An oldie but a goodie, Emily Bronte’s 1847 novel Wuthering Heights shows the darker side of Romanticism, incorporating Gothic elements of ghosts, revenge, and greed into a tragically turbulent story. The novel follows the events over the course of roughly two generations of the dichotomous Earnshaw and Linton families in a roller coaster of feuds and affairs. The characters are highly developed in the sense that I was able to relate to some aspects in all of them while still being appalled by their impulsive actions at times. The backdrop of the beautiful Yorkshire Moors in rural England helps Bronte to develop a struggle between the animalistic and the tame sides of her characters, pushing readers to question the motivations of their own actions.

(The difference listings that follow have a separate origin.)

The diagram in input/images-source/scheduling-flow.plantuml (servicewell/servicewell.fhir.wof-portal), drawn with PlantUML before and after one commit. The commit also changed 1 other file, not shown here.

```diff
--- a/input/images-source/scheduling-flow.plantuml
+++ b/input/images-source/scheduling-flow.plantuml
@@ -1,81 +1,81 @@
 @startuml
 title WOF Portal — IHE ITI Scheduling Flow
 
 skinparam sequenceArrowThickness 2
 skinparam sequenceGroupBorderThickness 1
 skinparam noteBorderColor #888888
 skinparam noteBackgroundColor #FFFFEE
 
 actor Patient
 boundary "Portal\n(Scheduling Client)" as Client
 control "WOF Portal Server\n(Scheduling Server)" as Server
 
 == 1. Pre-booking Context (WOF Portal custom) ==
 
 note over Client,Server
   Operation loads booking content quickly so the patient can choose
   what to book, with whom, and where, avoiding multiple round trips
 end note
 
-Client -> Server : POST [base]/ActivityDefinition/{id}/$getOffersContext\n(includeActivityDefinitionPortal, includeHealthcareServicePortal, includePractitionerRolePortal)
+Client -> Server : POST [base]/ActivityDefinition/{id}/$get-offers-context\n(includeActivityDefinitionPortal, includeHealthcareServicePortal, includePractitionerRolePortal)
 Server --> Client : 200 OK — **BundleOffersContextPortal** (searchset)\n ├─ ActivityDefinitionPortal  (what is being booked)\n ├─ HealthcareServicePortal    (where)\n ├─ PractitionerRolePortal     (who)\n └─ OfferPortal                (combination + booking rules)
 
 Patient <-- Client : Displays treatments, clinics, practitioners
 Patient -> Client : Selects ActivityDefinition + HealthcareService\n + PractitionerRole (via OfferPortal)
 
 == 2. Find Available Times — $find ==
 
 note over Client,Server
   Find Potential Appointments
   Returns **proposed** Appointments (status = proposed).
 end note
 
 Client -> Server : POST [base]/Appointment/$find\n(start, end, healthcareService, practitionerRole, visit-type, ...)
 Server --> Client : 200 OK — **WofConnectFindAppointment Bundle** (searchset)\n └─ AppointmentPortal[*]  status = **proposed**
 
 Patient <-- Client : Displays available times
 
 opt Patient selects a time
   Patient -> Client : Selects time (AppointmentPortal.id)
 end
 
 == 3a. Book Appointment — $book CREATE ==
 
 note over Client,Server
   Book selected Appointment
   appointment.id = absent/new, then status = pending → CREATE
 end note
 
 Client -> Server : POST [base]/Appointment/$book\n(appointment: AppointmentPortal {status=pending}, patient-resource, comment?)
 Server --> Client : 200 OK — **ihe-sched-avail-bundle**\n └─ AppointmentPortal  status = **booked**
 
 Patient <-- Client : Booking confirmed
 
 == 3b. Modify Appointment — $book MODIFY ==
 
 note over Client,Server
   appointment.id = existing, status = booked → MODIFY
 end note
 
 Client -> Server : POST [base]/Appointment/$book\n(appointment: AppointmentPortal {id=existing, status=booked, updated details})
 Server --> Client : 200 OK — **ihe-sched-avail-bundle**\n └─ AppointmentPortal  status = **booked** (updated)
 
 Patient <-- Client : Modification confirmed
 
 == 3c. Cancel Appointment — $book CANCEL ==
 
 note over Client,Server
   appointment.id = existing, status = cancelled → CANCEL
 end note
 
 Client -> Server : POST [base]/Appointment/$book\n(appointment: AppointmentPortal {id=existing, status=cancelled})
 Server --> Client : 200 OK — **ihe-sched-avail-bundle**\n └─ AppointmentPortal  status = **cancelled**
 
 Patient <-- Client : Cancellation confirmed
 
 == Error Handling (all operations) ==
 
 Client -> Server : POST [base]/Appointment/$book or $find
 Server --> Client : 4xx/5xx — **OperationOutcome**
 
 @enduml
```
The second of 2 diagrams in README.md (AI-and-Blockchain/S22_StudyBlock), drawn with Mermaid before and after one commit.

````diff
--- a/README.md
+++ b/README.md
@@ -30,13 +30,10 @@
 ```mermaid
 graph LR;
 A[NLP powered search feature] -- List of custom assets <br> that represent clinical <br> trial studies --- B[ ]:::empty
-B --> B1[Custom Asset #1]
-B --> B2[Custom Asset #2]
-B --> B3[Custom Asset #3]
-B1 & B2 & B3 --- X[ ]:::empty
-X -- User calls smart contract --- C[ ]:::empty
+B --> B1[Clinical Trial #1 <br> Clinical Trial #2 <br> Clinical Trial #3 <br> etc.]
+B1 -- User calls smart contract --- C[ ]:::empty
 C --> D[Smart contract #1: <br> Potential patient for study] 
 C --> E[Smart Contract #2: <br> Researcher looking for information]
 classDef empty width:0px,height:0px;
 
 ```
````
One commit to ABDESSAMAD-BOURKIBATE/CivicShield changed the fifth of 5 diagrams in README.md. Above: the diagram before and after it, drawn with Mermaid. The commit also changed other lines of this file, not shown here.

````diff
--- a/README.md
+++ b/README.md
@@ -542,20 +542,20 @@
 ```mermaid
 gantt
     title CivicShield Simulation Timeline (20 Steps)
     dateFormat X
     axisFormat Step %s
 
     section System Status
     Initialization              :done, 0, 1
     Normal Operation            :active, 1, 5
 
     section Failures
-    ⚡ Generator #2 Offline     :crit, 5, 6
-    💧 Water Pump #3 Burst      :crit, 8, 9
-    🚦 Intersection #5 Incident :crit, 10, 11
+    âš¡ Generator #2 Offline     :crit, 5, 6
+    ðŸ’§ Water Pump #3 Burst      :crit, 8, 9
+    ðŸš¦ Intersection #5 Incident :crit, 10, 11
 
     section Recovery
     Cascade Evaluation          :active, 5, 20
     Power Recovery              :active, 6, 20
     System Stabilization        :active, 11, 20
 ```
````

Still applicable today in its exploration of social immobility, gender inequality, and morality, Wuthering Heights is a classic and a good read for anyone looking for a little escapism from the chaos of the modern world.